**Provided records:**
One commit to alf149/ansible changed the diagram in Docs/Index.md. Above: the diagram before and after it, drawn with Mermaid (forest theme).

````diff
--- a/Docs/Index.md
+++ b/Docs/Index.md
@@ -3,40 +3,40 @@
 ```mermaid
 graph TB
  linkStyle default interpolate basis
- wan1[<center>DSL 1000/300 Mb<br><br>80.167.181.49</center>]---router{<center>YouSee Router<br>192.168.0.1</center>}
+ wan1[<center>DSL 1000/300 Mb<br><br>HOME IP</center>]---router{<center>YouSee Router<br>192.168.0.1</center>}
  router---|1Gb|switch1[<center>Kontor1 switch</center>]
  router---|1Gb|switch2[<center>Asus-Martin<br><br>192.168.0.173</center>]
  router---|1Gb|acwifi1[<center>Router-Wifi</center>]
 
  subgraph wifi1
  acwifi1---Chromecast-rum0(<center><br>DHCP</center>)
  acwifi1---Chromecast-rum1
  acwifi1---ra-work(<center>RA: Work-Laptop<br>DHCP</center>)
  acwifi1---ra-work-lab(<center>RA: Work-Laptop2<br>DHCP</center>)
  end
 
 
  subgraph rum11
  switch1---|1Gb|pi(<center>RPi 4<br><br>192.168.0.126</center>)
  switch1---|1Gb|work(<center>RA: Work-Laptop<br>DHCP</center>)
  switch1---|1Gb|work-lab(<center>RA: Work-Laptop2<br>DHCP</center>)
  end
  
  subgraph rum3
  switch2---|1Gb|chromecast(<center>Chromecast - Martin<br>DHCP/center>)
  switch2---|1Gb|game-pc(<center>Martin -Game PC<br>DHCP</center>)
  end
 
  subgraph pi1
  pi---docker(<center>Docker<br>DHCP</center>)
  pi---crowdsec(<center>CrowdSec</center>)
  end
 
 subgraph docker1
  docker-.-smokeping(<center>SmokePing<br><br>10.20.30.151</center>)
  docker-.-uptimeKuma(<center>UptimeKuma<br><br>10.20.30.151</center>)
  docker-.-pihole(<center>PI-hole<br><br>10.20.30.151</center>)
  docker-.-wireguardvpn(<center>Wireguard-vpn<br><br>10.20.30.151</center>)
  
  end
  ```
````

--

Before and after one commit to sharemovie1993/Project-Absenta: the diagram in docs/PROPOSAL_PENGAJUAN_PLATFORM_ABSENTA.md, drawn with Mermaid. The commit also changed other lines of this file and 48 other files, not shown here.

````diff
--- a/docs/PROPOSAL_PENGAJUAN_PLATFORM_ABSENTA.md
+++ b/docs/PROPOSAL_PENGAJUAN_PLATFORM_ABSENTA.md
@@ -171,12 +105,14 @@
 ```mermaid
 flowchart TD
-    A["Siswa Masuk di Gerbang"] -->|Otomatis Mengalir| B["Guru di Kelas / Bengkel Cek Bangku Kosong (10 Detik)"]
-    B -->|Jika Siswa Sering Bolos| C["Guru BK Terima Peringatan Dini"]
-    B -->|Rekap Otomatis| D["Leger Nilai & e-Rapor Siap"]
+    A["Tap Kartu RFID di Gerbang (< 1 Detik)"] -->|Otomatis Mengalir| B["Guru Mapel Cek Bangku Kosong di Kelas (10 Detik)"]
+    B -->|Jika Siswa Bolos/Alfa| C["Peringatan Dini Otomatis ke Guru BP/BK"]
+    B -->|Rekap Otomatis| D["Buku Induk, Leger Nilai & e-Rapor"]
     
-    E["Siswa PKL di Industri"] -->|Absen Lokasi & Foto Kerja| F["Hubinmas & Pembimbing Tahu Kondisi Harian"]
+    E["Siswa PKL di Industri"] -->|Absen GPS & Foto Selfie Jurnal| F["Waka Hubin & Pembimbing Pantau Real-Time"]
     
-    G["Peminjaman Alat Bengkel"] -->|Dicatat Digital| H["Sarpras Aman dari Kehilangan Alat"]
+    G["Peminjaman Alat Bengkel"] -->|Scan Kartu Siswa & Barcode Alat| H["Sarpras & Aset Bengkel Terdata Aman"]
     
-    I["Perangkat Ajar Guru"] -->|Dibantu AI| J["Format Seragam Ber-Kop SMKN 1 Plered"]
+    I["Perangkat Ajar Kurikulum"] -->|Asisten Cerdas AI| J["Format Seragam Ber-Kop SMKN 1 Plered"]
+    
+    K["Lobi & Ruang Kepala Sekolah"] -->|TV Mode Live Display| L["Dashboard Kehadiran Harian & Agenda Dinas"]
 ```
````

==

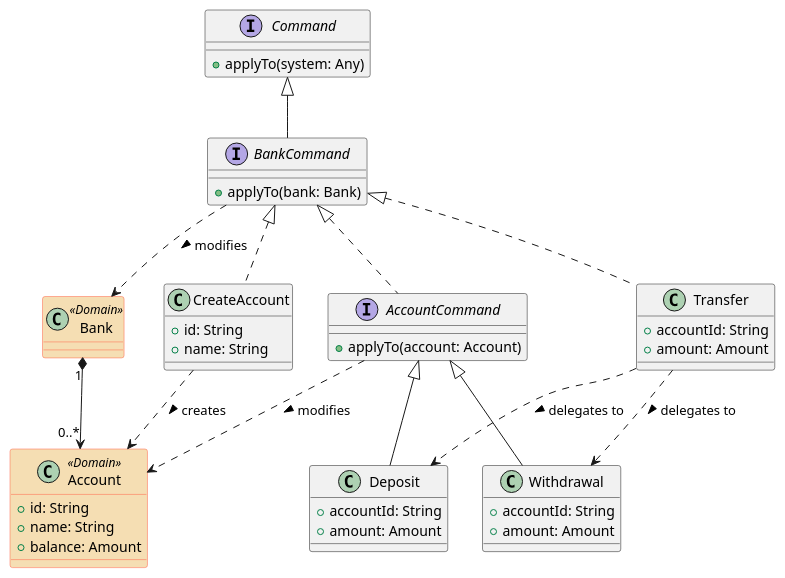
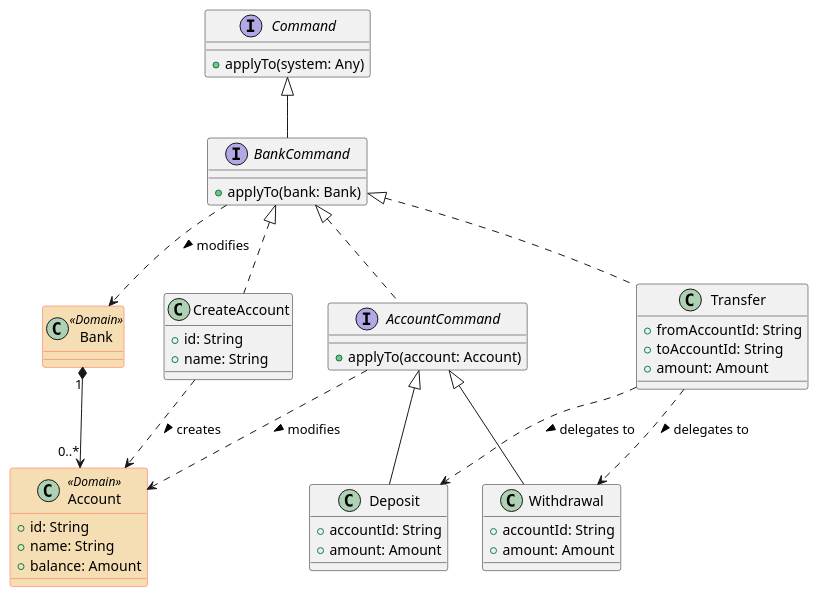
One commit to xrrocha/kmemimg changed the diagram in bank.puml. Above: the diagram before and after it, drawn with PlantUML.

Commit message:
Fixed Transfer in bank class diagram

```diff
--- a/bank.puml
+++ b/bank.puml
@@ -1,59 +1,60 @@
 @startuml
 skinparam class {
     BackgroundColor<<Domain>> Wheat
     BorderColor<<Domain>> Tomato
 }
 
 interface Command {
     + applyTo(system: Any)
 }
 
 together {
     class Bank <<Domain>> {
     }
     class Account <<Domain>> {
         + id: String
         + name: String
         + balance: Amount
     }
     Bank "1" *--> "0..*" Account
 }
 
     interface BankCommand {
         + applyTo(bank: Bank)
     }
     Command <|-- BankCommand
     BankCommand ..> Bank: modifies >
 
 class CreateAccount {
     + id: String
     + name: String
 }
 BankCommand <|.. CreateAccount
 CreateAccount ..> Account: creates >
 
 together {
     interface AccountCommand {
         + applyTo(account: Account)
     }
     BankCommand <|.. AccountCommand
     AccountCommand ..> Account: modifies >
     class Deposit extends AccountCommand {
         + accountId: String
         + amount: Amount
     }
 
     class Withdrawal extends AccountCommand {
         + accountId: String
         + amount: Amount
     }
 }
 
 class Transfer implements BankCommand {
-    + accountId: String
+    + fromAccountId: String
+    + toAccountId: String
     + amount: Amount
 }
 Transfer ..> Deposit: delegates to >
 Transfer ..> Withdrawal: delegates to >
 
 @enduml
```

**What is expected:**
Copy out, in full, each line above that has the word "class" in it.

**Written response:**
Fixed Transfer in bank class diagram
 skinparam class {
     class Bank <<Domain>> {
     class Account <<Domain>> {
 class CreateAccount {
     class Deposit extends AccountCommand {
     class Withdrawal extends AccountCommand {
 class Transfer implements BankCommand {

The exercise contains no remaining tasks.